--- PROVIDED ENTRIES Enclosed Below ---
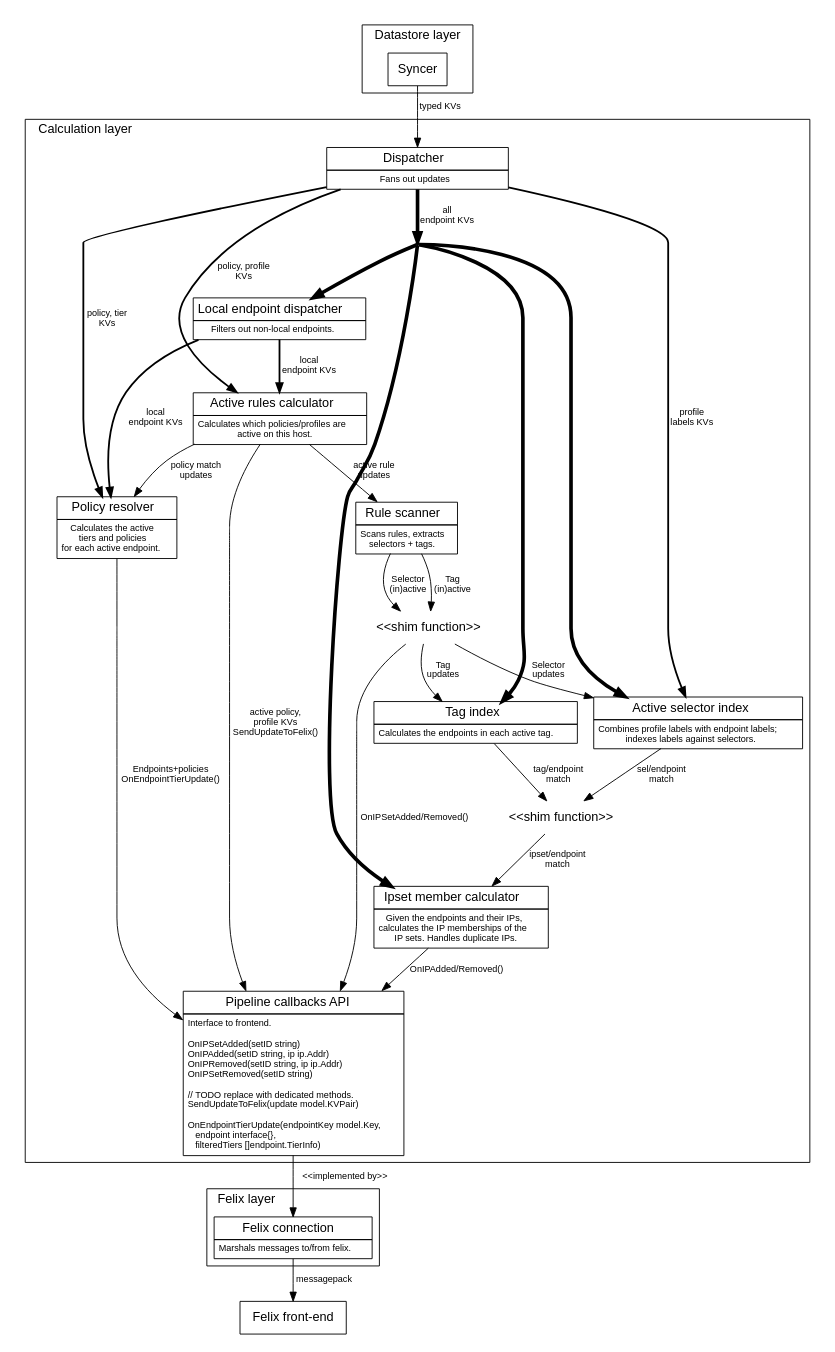
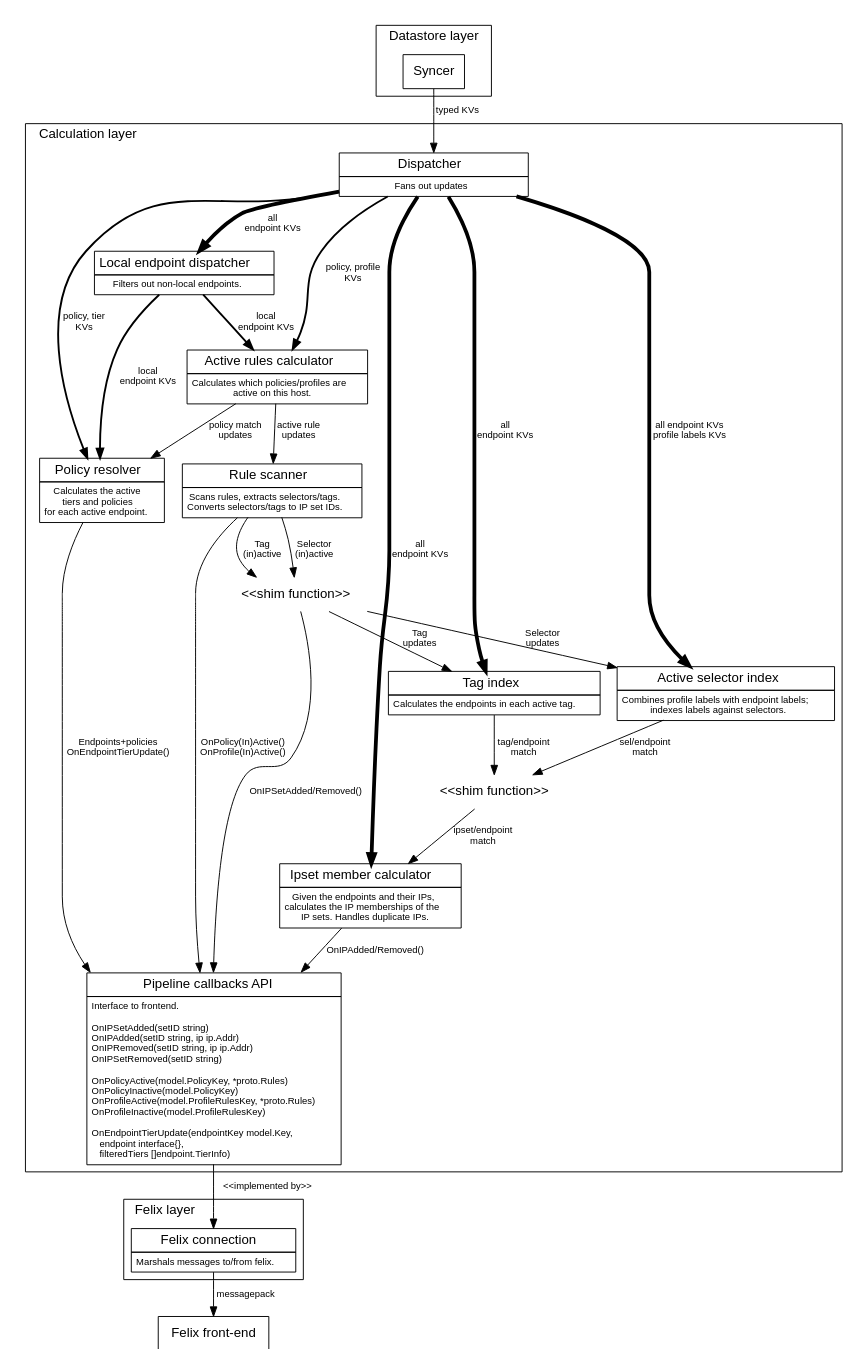
The diagram in doc/calc.dot (projectcalico/libcalico-go), drawn with Graphviz before and after one commit. The commit also changed 8 other files, not shown here.

Commit message:
Work towards a Felix event-based API.  Simplify calculationg graph.

```diff
--- a/doc/calc.dot
+++ b/doc/calc.dot
@@ -1,134 +1,133 @@
 digraph G {
 size="7.5,10"
 labeljust="l"
 fontname=Helvetica;
 node [fontname=Helvetica]
 edge [fontname=Helvetica,fontsize=10]
 
     subgraph cluster0 {
     label="Datastore layer";
 
         Syncer [shape=box]
     }
 
     Syncer -> Dispatcher [label="typed KVs"]
 
     subgraph cluster1 {
     label="Calculation layer";
         subgraph {
             /* Put some padding either side of the Dispatcher. */
             rank=same; nodepadding1; Dispatcher; nodepadding2;
             nodepadding1 [style=invisible,fixedsize=true,width=4]
             nodepadding2 [style=invisible,fixedsize=true,width=4]
             nodepadding1 -> Dispatcher [style=invis];
             Dispatcher -> nodepadding2 [style=invis];
         }
 
         Dispatcher [label=<<table BORDER="0" CELLBORDER="1" CELLSPACING="0" CELLPADDING="4">
           <tr><td WIDTH="200"><font point-size="14" >Dispatcher</font></td></tr>
           <tr><td><font point-size="10">Fans out updates</font></td></tr>
         </table>>, shape=none, margin=0]
         Dispatcher -> PolicyResolver [label="policy, tier\nKVs", penwidth=2]
         Dispatcher -> ActiveRulesCalc [label="policy, profile\nKVs", penwidth=2]
-        Dispatcher -> ActiveSelIdx [label="profile\nlabels KVs", penwidth=2]
+        Dispatcher -> ActiveSelIdx [label="all endpoint KVs\nprofile labels KVs", penwidth=4]
 
-        EPKVs [shape=point];
-        Dispatcher -> EPKVs [label="all\nendpoint KVs", penwidth=4];
+        Dispatcher -> LocalDispatcher [label="all\nendpoint KVs", penwidth=4];
+        Dispatcher -> TagIndex [label="all\nendpoint KVs", penwidth=4];
+        Dispatcher -> MemberCalc [label="all\nendpoint KVs", penwidth=4];
 
-        EPKVs -> ActiveSelIdx [penwidth=4];
-        EPKVs -> LocalDispatcher [penwidth=4];
-        EPKVs -> TagIndex [penwidth=4];
-        EPKVs -> MemberCalc [penwidth=4];
 
         LocalDispatcher [label=<<table BORDER="0" CELLBORDER="1" CELLSPACING="0" CELLPADDING="4">
           <tr><td><font point-size="14">Local endpoint dispatcher</font></td></tr>
           <tr><td><font point-size="10">Filters out non-local endpoints.</font></td></tr>
         </table>>, shape=none, margin=0]
         LocalDispatcher -> ActiveRulesCalc [label="local\nendpoint KVs", penwidth=2];
         LocalDispatcher -> PolicyResolver [label="local\nendpoint KVs", penwidth=2]
 
         ActiveRulesCalc [label=<<table BORDER="0" CELLBORDER="1" CELLSPACING="0" CELLPADDING="4">
           <tr><td><font point-size="14">Active rules calculator</font></td></tr>
           <tr><td><font point-size="10">Calculates which policies/profiles are<br/>active on this host.</font></td></tr>
         </table>>, shape=none, margin=0];
         ActiveRulesCalc -> RuleScanner [label="active rule\nupdates"];
         ActiveRulesCalc -> PolicyResolver [label="policy match\nupdates"];
 
         ActiveSelIdx [label=<<table BORDER="0" CELLBORDER="1" CELLSPACING="0" CELLPADDING="4">
           <tr><td><font point-size="14">Active selector index</font></td></tr>
           <tr><td><font point-size="10">Combines profile labels with endpoint labels;<br/>indexes labels against selectors.</font></td></tr>
         </table>>, shape=none, margin=0];
         "<<shim function>>" [shape=none]
         ActiveSelIdx -> "<<shim function>>" [label="sel/endpoint\nmatch"];
 
         RuleScanner [label=<<table BORDER="0" CELLBORDER="1" CELLSPACING="0" CELLPADDING="4">
           <tr><td><font point-size="14">Rule scanner</font></td></tr>
-          <tr><td><font point-size="10">Scans rules, extracts<br/>selectors + tags.</font></td></tr>
+          <tr><td><font point-size="10">Scans rules, extracts selectors/tags.<br/>Converts selectors/tags to IP set IDs.</font></td></tr>
         </table>>, shape=none, margin=0];
 
         PolicyResolver [label=<<table BORDER="0" CELLBORDER="1" CELLSPACING="0" CELLPADDING="4">
           <tr><td><font point-size="14">Policy resolver</font></td></tr>
           <tr><td><font point-size="10">Calculates the active<br/>tiers and policies<br/>for each active endpoint.</font></td></tr>
         </table>>, shape=none, margin=0];
 
 
         TagIndex [label=<<table BORDER="0" CELLBORDER="1" CELLSPACING="0" CELLPADDING="4">
           <tr><td><font point-size="14">Tag index</font></td></tr>
           <tr><td><font point-size="10">Calculates the endpoints in each active tag.</font></td></tr>
         </table>>, shape=none, margin=0];
 
         TagIndex -> "<<shim function>>" [label="tag/endpoint\nmatch"];
         "<<shim function>>" -> MemberCalc [label="ipset/endpoint\nmatch"];
 
         MemberCalc [label=<<table BORDER="0" CELLBORDER="1" CELLSPACING="0" CELLPADDING="4">
           <tr><td><font point-size="14">Ipset member calculator</font></td></tr>
           <tr><td><font point-size="10">Given the endpoints and their IPs,<br/>calculates the IP memberships of the<br/>IP sets. Handles duplicate IPs.</font></td></tr>
         </table>>, shape=none, margin=0];
 
 
-        ActiveRulesCalc -> PipelineCallbacks [label="active policy,\nprofile KVs\nSendUpdateToFelix()"];
+        RuleScanner -> PipelineCallbacks [label="OnPolicy(In)Active()\nOnProfile(In)Active()"];
 
         RuleScannerShim [label="<<shim function>>", shape=none]
         RuleScanner -> RuleScannerShim [label="Selector\n(in)active"];
         RuleScannerShim -> ActiveSelIdx [label="Selector\nupdates"]
         RuleScannerShim -> PipelineCallbacks [label="OnIPSetAdded/Removed()"];
 
         RuleScanner -> RuleScannerShim [label="Tag\n(in)active"];
         RuleScannerShim -> TagIndex [label="Tag\nupdates"]
 
 
         MemberCalc -> PipelineCallbacks [label="OnIPAdded/Removed()"];
         PolicyResolver -> PipelineCallbacks [label="Endpoints+policies\nOnEndpointTierUpdate()"];
 
         PipelineCallbacks [label=<<table BORDER="0" CELLBORDER="1" CELLSPACING="0" CELLPADDING="4">
           <tr><td><font point-size="14">Pipeline callbacks API</font></td></tr>
           <tr><td align="left"><font point-size="10">Interface to frontend.<BR ALIGN="LEFT"/>
 <BR ALIGN="LEFT"/>
 OnIPSetAdded(setID string)<BR ALIGN="LEFT"/>
 OnIPAdded(setID string, ip ip.Addr)<BR ALIGN="LEFT"/>
 OnIPRemoved(setID string, ip ip.Addr)<BR ALIGN="LEFT"/>
 OnIPSetRemoved(setID string)<BR ALIGN="LEFT"/>
 <BR ALIGN="LEFT"/>
-// TODO replace with dedicated methods.<BR ALIGN="LEFT"/>
-SendUpdateToFelix(update model.KVPair)<BR ALIGN="LEFT"/>
+OnPolicyActive(model.PolicyKey, *proto.Rules)<BR ALIGN="LEFT"/>
+OnPolicyInactive(model.PolicyKey)<BR ALIGN="LEFT"/>
+OnProfileActive(model.ProfileRulesKey, *proto.Rules)<BR ALIGN="LEFT"/>
+OnProfileInactive(model.ProfileRulesKey)<BR ALIGN="LEFT"/>
 <BR ALIGN="LEFT"/>
 OnEndpointTierUpdate(endpointKey model.Key,<BR ALIGN="LEFT"/>
     endpoint interface{},<BR ALIGN="LEFT"/>
     filteredTiers []endpoint.TierInfo)<BR ALIGN="LEFT"/>
 </font></td></tr>
         </table>>, shape=none, margin=0];
     }
 
     subgraph cluster2 {
     label="Felix layer";
         FelixConnection [label=<<table BORDER="0" CELLBORDER="1" CELLSPACING="0" CELLPADDING="4">
           <tr><td><font point-size="14">Felix connection</font></td></tr>
           <tr><td><font point-size="10">Marshals messages to/from felix.</font></td></tr>
         </table>>, shape=none, margin=0];
     }
 
 
     PipelineCallbacks -> FelixConnection [label="<<implemented by>>"]
     FelixConnection -> Felix [label="messagepack"];
     Felix [shape=box, label="Felix front-end"];
 }
```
--- End of Enclosed PROVIDED ENTRIES ---
[WHAT THE TASK REQUIRES]
Extract from the data every line where "layer" shows up.

[EXERCISE SOLUTION]
     label="Datastore layer";
     label="Calculation layer";
     label="Felix layer";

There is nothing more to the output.